_Requirement_: State only how many lines of the records contain the string "locale".

_Available data_:
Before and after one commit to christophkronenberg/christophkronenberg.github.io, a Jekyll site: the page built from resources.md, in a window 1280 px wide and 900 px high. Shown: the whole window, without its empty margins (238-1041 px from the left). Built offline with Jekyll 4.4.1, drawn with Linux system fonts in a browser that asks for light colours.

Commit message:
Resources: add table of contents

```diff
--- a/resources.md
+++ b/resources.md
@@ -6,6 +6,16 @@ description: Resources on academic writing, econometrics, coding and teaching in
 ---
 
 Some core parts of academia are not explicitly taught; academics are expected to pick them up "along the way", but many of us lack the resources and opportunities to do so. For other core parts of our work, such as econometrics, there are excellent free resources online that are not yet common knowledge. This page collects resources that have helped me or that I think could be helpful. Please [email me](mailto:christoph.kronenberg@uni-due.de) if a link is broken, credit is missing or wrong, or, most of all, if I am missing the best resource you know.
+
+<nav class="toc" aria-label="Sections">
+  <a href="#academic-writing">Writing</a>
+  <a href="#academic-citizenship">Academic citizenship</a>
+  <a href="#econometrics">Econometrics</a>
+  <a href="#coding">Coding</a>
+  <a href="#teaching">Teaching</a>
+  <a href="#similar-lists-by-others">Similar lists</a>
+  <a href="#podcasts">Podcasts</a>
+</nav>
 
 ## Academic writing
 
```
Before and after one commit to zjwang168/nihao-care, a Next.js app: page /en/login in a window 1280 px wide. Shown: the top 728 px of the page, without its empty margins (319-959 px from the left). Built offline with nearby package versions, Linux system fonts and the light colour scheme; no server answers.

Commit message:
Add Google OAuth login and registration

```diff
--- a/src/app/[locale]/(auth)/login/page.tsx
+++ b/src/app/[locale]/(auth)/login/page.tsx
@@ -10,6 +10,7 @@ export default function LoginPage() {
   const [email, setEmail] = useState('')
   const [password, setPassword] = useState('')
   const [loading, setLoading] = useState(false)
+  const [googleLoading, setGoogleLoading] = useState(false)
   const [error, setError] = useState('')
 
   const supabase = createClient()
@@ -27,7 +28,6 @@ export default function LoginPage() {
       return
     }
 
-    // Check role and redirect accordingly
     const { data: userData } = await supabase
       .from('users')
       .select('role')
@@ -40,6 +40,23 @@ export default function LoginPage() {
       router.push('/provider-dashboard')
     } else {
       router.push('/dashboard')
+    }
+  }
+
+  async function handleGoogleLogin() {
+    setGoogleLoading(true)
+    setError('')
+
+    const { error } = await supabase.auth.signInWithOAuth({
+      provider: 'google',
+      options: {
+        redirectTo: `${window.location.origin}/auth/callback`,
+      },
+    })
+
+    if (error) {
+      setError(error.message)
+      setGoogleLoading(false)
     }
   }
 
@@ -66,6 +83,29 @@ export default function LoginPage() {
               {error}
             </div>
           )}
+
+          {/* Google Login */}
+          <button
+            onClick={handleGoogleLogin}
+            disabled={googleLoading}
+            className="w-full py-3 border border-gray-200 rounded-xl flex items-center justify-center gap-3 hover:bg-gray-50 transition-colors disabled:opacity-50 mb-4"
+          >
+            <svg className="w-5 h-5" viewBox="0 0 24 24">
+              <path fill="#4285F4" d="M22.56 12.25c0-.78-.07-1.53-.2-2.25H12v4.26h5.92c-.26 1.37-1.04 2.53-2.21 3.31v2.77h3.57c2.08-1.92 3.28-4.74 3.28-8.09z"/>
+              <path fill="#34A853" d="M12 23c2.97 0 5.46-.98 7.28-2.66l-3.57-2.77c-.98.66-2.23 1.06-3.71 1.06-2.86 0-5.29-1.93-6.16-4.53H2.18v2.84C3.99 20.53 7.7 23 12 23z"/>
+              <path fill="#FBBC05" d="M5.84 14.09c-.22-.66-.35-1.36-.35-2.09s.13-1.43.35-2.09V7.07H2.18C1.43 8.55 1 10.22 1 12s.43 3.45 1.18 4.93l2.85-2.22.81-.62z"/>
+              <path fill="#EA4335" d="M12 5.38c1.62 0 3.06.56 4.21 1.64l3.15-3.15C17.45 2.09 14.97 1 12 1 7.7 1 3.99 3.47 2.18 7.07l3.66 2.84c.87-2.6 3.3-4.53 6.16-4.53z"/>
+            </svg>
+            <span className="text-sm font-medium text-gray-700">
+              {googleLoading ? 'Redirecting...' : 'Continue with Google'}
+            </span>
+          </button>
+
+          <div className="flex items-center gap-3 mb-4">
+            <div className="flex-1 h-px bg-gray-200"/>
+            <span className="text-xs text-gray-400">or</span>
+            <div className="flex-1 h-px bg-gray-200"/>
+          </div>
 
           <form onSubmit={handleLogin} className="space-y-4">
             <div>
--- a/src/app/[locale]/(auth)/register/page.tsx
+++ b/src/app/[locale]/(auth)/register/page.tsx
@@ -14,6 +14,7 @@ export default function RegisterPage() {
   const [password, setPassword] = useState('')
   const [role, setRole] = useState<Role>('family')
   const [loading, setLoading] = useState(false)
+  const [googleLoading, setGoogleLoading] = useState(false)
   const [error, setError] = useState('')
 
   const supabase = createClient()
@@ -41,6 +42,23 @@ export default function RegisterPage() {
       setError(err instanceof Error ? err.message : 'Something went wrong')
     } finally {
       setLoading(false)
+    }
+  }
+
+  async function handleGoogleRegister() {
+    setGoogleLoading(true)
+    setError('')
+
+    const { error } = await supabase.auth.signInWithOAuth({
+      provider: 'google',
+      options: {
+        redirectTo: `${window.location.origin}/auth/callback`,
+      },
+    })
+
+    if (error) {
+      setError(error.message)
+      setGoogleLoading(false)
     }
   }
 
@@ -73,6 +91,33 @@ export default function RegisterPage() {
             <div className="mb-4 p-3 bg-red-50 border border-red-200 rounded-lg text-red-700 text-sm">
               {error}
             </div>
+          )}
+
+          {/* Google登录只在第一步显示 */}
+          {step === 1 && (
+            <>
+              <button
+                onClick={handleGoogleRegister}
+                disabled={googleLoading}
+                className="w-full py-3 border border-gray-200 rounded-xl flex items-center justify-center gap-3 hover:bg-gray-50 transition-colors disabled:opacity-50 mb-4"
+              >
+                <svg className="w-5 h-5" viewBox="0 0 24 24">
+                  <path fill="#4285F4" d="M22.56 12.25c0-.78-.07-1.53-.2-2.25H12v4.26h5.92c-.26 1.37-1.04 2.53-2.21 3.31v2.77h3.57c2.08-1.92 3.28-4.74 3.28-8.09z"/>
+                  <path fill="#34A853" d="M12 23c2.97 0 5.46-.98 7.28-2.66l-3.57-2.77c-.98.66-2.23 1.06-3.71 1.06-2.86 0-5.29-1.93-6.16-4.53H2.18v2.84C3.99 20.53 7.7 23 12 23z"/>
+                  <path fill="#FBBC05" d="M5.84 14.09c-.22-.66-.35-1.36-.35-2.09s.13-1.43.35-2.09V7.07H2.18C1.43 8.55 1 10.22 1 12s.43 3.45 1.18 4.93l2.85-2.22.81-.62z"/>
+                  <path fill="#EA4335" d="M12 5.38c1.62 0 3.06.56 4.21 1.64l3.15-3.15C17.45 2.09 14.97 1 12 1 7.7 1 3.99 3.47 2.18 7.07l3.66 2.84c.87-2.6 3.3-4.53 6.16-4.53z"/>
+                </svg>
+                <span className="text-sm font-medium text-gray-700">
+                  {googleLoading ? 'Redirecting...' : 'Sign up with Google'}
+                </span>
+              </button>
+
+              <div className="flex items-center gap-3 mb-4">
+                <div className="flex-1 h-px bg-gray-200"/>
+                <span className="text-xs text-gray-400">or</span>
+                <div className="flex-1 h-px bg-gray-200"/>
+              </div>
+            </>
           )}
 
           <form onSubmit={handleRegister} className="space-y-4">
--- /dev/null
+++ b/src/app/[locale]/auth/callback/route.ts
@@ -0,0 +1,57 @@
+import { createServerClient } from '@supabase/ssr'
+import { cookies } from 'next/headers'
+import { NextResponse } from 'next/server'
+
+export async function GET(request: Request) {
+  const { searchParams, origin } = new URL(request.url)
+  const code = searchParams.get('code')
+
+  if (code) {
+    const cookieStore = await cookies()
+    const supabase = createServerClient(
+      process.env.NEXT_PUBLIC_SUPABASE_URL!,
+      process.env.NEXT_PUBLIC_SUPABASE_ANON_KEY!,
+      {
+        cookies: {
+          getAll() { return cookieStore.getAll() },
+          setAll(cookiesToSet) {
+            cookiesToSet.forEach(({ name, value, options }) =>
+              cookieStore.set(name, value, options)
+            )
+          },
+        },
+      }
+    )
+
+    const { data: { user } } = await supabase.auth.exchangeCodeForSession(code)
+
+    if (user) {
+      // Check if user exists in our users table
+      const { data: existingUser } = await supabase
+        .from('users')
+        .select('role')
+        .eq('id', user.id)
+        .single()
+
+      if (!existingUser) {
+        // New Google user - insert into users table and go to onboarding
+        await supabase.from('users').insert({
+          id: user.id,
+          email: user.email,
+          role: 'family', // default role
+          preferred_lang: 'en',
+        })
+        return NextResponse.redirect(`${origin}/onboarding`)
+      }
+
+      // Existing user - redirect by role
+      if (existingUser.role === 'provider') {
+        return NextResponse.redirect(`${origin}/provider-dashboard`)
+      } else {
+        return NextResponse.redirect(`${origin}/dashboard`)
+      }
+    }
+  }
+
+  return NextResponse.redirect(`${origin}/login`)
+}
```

_Written response_: 5